What needs to be done:
Only the lines below starting at the one that contains "README: 0.10 screenshots" and ending at the one that contains "MarkupCraft is the" are to be reproduced, exactly and with both ends kept.

Records drawn from a dataset:
*** Begin section ***
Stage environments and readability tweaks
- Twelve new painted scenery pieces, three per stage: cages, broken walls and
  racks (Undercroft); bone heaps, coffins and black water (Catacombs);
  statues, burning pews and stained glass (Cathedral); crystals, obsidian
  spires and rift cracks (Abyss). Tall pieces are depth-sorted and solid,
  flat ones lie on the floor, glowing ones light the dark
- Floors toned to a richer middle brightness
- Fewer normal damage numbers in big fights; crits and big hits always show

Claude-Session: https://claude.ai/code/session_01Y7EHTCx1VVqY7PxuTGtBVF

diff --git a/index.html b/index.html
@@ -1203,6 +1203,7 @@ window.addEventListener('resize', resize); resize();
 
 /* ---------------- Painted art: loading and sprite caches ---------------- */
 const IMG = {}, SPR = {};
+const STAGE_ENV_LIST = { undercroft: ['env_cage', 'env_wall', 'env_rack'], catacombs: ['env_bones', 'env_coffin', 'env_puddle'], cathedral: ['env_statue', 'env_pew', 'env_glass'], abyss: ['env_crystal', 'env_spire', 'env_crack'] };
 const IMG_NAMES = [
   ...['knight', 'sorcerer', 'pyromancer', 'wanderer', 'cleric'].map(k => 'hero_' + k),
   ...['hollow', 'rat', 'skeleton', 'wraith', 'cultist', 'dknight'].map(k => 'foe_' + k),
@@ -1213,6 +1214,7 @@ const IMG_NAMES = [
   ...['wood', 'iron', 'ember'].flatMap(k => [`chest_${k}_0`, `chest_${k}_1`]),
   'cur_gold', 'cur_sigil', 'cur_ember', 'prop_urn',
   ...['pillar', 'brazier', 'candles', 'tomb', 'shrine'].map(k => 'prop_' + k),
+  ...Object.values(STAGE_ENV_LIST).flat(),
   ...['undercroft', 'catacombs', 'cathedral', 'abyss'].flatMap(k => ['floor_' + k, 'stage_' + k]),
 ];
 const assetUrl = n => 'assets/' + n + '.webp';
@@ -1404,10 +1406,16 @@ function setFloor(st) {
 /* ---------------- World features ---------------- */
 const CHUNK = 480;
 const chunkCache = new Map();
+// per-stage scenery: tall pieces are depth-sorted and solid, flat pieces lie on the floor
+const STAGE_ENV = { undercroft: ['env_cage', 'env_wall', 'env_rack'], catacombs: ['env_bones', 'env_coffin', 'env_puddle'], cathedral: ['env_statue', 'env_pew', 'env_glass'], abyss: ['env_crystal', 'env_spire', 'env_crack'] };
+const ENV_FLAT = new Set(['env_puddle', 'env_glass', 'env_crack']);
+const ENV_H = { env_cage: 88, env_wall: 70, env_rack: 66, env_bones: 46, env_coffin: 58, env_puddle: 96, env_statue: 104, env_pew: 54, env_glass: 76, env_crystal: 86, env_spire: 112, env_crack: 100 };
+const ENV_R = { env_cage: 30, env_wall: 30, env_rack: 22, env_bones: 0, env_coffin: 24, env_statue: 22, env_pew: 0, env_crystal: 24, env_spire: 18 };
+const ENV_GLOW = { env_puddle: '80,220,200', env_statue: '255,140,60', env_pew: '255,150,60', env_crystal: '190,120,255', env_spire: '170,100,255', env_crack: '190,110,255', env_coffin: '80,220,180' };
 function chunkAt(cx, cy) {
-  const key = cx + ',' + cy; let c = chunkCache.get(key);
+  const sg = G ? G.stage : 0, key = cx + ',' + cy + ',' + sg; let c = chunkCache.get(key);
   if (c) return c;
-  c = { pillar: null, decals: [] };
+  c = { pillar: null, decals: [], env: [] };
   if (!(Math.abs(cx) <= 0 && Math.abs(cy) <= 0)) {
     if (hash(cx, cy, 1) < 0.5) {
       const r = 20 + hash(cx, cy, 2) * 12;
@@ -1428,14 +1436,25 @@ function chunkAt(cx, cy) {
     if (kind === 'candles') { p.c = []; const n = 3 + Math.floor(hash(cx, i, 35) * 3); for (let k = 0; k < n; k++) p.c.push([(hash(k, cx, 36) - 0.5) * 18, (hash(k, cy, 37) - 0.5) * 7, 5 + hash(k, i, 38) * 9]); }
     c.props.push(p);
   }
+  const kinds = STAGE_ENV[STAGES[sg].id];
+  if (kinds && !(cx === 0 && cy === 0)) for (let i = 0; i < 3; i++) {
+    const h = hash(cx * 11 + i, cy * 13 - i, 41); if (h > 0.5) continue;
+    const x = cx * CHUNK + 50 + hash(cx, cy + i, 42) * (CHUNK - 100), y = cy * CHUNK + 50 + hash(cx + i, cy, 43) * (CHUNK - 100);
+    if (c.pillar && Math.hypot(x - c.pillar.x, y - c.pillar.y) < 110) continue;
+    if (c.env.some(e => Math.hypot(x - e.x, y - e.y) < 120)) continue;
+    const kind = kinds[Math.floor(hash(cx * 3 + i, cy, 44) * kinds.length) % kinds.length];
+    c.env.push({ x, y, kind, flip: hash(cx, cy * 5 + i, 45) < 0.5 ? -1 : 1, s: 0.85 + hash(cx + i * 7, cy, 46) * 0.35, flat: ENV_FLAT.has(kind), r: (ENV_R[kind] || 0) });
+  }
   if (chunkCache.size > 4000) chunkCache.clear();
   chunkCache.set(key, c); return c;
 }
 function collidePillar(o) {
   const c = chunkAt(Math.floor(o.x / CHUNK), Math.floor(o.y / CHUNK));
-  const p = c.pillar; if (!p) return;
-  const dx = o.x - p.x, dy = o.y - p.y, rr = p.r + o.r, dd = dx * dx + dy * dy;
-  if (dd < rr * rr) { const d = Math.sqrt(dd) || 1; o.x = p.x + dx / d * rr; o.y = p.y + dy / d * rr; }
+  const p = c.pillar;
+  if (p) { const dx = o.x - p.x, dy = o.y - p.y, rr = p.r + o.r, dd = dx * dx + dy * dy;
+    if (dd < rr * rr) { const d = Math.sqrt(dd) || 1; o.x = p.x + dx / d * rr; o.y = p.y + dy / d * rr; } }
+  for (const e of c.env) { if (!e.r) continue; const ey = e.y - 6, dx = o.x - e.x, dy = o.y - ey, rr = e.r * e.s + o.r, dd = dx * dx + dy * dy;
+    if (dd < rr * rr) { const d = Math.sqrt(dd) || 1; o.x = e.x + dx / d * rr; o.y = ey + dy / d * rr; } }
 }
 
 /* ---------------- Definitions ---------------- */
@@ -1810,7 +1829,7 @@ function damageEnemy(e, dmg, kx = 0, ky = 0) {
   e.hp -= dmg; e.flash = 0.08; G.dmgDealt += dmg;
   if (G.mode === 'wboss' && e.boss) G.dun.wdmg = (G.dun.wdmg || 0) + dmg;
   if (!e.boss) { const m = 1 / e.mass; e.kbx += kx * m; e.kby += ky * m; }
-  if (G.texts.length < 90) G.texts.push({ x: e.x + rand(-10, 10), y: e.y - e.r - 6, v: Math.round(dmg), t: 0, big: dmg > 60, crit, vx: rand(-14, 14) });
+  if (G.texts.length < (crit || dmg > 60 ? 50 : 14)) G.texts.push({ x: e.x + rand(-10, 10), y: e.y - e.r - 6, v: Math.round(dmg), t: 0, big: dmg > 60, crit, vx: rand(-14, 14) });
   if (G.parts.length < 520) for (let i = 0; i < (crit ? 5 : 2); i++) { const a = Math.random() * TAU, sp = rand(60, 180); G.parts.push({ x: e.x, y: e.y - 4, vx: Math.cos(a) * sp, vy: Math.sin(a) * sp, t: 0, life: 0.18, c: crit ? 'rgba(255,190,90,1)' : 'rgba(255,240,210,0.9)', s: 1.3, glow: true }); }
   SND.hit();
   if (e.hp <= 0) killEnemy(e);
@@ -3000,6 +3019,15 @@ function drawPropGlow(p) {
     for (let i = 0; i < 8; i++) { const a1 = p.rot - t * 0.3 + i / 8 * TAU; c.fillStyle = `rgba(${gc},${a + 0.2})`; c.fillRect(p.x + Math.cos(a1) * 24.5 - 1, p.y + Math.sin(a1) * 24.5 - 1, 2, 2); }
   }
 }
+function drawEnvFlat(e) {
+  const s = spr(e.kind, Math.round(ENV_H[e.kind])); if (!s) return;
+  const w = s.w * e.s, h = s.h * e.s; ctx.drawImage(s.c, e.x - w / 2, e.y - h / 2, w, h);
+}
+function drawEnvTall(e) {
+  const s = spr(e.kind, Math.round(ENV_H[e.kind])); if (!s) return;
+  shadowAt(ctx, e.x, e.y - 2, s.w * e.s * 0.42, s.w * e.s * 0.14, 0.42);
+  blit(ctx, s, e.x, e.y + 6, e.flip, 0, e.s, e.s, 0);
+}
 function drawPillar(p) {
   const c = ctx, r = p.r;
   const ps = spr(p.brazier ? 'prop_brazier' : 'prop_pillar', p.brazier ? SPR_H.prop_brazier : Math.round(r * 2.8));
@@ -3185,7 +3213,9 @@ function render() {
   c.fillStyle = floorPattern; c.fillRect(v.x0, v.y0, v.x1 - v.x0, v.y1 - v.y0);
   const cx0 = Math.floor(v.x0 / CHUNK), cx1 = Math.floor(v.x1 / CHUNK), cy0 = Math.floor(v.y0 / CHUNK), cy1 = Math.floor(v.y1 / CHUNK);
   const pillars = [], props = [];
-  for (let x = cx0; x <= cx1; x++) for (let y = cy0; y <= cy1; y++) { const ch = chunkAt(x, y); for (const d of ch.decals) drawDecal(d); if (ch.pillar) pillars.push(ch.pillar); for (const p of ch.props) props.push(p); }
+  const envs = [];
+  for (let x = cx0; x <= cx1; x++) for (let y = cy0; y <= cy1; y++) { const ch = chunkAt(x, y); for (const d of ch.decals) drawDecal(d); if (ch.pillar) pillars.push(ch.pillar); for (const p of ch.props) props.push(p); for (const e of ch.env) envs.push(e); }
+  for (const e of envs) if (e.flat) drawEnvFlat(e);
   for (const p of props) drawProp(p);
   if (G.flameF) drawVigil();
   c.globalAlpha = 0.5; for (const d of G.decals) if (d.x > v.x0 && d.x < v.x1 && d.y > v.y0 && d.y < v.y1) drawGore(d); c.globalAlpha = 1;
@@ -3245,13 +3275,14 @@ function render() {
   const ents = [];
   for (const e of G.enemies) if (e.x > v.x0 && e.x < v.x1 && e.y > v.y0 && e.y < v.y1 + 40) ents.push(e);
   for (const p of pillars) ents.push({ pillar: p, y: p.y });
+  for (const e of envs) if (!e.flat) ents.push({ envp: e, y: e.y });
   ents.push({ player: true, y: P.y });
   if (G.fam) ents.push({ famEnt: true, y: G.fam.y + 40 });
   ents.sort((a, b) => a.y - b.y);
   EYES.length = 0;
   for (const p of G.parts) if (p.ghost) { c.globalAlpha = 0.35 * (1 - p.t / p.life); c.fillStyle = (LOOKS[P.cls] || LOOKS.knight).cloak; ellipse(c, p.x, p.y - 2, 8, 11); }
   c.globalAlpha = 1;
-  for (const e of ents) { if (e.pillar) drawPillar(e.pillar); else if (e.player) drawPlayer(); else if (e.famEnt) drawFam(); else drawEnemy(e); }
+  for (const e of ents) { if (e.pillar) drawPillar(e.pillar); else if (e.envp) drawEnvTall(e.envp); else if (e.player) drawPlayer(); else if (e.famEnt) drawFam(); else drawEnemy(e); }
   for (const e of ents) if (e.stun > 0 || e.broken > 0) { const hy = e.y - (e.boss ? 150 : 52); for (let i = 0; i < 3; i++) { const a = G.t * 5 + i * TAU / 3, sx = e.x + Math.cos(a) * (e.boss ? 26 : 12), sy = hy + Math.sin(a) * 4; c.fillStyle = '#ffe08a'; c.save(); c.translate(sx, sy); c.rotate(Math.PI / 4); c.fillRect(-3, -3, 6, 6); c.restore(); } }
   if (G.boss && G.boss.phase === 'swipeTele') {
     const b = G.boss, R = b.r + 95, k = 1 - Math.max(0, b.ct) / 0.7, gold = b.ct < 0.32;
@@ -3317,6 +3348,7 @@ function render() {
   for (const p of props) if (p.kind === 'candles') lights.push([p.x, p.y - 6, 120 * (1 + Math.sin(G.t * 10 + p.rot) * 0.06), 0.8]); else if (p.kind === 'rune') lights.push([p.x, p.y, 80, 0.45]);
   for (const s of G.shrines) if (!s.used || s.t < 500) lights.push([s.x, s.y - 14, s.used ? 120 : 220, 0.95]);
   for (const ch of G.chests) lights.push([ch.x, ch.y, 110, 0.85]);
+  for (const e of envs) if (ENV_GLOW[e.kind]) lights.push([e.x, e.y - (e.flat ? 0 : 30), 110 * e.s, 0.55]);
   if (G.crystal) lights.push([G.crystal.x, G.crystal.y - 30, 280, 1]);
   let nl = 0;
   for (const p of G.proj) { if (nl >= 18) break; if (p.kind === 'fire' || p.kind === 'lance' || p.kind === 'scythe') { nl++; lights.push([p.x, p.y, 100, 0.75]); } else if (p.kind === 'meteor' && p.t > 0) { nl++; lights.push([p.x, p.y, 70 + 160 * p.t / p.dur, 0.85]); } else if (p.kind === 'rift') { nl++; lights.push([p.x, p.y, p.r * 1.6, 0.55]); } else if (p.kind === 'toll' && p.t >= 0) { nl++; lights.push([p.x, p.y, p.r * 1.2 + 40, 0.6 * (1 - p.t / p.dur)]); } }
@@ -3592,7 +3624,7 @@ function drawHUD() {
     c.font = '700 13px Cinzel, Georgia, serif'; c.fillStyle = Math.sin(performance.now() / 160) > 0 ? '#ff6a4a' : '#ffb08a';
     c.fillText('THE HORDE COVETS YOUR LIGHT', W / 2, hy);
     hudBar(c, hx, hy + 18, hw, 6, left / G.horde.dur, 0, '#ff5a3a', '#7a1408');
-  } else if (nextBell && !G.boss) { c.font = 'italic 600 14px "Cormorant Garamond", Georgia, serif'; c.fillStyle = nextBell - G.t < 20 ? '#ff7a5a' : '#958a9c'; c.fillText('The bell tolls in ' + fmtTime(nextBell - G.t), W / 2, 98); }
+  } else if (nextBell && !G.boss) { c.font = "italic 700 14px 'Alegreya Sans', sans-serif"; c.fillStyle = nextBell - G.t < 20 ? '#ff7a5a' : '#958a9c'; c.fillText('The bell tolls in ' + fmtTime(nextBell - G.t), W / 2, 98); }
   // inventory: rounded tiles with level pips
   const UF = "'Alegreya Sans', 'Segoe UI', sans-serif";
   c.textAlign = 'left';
*** End section ***
*** Begin section ***
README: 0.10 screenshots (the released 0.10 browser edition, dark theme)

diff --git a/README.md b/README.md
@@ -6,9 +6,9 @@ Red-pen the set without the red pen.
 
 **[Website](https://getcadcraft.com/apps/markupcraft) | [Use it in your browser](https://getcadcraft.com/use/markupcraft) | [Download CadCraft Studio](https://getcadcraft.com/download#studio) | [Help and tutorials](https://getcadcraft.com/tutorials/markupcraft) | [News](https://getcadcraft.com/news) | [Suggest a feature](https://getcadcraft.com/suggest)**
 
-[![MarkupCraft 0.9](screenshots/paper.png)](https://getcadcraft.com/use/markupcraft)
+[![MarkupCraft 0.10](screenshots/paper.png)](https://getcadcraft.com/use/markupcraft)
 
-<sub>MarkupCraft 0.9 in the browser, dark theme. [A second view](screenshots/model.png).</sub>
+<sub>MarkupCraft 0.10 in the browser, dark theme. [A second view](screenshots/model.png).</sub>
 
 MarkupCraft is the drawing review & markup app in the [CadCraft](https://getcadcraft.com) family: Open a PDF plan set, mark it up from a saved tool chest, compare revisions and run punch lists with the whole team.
*** End section ***
Finished task:
README: 0.10 screenshots (the released 0.10 browser edition, dark theme)

diff --git a/README.md b/README.md
@@ -6,9 +6,9 @@ Red-pen the set without the red pen.
 
 **[Website](https://getcadcraft.com/apps/markupcraft) | [Use it in your browser](https://getcadcraft.com/use/markupcraft) | [Download CadCraft Studio](https://getcadcraft.com/download#studio) | [Help and tutorials](https://getcadcraft.com/tutorials/markupcraft) | [News](https://getcadcraft.com/news) | [Suggest a feature](https://getcadcraft.com/suggest)**
 
-[![MarkupCraft 0.9](screenshots/paper.png)](https://getcadcraft.com/use/markupcraft)
+[![MarkupCraft 0.10](screenshots/paper.png)](https://getcadcraft.com/use/markupcraft)
 
-<sub>MarkupCraft 0.9 in the browser, dark theme. [A second view](screenshots/model.png).</sub>
+<sub>MarkupCraft 0.10 in the browser, dark theme. [A second view](screenshots/model.png).</sub>
 
 MarkupCraft is the drawing review & markup app in the [CadCraft](https://getcadcraft.com) family: Open a PDF plan set, mark it up from a saved tool chest, compare revisions and run punch lists with the whole team.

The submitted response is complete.